The wicked – the God-rejecters – are spiritually dead, as the New Testament explains to us. They are not planted and watered and alive and receiving nutrients. They are empty husks, destined for the fire.

By the grace and power of God, faith in Jesus transforms the wicked (all of us) into those credited with Jesus’ righteousness. He transforms the dead things into the living trees planted by the water. He brings us to life. (See Ephesians 2:1-10.)

Think: In your own words, how would you describe the difference between being spiritually dead and spiritually alive in Christ?

Pray: As a Christian, thank God for making you alive and connected to him through your faith in Jesus.

Do: Read how dead people come to life and get connected to God in Ephesians 2:1-10.

Blessed: Wicked v. Righteous

“Therefore the wicked will not stand in the judgment, nor sinners in the assembly of the righteous.” (Psalm 1:5)

It’s easy to get confused about all of this talk of “the wicked” and “the righteous.” These days, most people would tend to divide those groups up by our own ideas about what’s really wicked – murder, rape, genocide – and what it means to be a “good person” in your heart.

blessed_350For Israel, though, these two groups were defined by who was in a covenant relationship with God and who wasn’t. God’s chosen people were righteous as long as they continued to follow the Law. Everyone else – no matter how “good” their hearts – were “the wicked.”

For those of us who have never followed the Law, though, the difference between these two groups is even more clear. Outside of Christ, we are all wicked. We are all sinners. We are all separated from God. But through faith in Jesus’ death for our sin, God declares us as righteous as Jesus is. We may still struggle with sin, but we are forgiven, cleansed, made right with the one and only God.

Bottom line: In the end, the righteous and the wicked will not be together.
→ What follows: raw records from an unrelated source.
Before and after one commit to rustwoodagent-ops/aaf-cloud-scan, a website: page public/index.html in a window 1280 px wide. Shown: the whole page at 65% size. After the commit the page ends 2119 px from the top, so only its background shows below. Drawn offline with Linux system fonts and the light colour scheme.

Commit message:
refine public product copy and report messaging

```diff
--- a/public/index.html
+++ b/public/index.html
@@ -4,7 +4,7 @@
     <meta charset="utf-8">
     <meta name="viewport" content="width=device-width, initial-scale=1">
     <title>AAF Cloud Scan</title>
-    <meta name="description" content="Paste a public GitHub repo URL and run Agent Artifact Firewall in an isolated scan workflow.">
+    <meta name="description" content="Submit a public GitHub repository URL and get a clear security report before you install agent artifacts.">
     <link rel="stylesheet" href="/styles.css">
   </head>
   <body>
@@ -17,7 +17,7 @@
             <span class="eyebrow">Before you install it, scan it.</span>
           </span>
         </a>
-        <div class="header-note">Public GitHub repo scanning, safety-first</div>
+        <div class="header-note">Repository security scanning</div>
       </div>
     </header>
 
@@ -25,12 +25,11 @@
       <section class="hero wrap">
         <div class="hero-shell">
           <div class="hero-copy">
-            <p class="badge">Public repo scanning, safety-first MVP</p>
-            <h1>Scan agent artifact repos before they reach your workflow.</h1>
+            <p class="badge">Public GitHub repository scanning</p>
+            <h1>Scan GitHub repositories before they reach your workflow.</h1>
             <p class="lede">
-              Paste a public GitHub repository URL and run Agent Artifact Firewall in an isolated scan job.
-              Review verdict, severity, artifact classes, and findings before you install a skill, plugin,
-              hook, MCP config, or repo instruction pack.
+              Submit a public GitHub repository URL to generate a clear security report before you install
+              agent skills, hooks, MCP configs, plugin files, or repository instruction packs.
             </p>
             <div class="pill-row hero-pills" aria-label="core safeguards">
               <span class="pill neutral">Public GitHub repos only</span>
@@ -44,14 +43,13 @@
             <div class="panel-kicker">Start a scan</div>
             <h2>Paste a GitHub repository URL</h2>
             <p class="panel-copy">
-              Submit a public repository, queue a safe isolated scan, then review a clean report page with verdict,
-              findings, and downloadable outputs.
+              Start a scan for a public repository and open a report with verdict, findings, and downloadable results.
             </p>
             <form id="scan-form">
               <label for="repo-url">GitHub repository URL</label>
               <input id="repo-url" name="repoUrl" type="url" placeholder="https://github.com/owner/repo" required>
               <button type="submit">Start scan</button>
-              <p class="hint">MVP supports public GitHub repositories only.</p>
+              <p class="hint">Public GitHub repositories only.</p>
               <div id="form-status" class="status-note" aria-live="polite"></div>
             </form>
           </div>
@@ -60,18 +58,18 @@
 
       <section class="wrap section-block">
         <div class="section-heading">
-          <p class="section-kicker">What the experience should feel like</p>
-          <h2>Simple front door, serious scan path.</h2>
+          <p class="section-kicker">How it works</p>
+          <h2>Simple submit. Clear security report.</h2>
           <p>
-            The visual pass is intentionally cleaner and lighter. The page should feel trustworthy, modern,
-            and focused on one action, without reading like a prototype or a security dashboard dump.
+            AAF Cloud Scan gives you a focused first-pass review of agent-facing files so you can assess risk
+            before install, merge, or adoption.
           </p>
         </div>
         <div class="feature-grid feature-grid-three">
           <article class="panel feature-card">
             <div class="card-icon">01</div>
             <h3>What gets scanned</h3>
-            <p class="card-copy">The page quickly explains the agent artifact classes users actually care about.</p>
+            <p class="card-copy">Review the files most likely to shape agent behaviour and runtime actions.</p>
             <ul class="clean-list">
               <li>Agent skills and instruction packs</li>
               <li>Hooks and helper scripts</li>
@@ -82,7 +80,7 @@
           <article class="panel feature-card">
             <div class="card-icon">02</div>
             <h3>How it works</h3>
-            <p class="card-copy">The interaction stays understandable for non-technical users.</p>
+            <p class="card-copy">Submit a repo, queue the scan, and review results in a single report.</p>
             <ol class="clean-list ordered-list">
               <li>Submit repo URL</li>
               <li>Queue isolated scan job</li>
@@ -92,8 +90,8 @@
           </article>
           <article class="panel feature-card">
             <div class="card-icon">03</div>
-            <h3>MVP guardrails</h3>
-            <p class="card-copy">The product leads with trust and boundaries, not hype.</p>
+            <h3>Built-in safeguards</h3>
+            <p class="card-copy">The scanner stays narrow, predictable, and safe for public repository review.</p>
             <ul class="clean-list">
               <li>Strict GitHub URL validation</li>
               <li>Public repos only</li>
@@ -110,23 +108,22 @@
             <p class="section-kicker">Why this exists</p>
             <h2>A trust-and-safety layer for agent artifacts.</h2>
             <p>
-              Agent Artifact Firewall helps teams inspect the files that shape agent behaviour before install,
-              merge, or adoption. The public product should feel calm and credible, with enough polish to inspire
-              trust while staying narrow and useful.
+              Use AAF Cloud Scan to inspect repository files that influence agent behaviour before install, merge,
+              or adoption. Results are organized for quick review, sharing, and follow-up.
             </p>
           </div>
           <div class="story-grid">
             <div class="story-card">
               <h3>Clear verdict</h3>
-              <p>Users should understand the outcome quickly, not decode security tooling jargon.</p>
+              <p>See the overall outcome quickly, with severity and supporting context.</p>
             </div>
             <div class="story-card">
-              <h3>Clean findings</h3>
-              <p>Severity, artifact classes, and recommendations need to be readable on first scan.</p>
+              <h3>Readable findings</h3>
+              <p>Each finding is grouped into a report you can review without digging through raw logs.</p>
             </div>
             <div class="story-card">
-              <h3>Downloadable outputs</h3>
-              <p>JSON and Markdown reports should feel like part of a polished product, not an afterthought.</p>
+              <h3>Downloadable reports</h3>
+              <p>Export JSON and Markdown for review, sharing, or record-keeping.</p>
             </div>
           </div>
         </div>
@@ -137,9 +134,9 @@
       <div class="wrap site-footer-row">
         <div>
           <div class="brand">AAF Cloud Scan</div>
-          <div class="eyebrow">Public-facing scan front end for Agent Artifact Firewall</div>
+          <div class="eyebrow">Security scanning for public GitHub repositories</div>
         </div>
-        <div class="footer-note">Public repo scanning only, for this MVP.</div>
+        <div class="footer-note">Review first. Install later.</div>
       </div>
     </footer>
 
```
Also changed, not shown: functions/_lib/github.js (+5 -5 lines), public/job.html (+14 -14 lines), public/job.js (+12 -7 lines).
They won’t wind up having the same experience. It matters which group you belong to.

Think: In your own words, how would you describe to someone the difference from God’s point of view between the righteous and the wicked?

Pray: Thank God for his justice and mercy, for his grace and forgiveness to those who come to him through faith in Jesus.

Do: If you really want to dig into how the wicked can become the righteous, read carefully through Romans 5.

Blessed: Final Destination

“For the LORD watches over the way of the righteous, but the way of the wicked will perish.” (Psalm 1:6)

God knows. The words “watches over” in this verse can be read as “knows” or “knows and guides” or “knows and cares.” The big idea is that God knows where the righteous are going and how the righteous are getting there because he’s paying attention, keeping them on the path, preparing the way.

blessed_350The path of the wicked, on the other hand, runs out of God’s “knowing” and terminates. It’s not the God doesn’t know where they’re going; it’s that their path, their way of life, is a dead end.

Again, the difference between being the righteous and being the wicked comes down to one word: Jesus. Those is Christ have the righteousness of Christ. Those not in Christ – no matter how good they seem – are the wicked.

So what’s your final destination?

Think: Are you encouraged by the idea that God is watching over your way if you are a Christian? Do you like the thought of being known by God? Why or why not?

Pray: Thank God that he knows the way of those who are righteous because they are in Christ.

Do: Think about memorizing some or all of Psalm 1.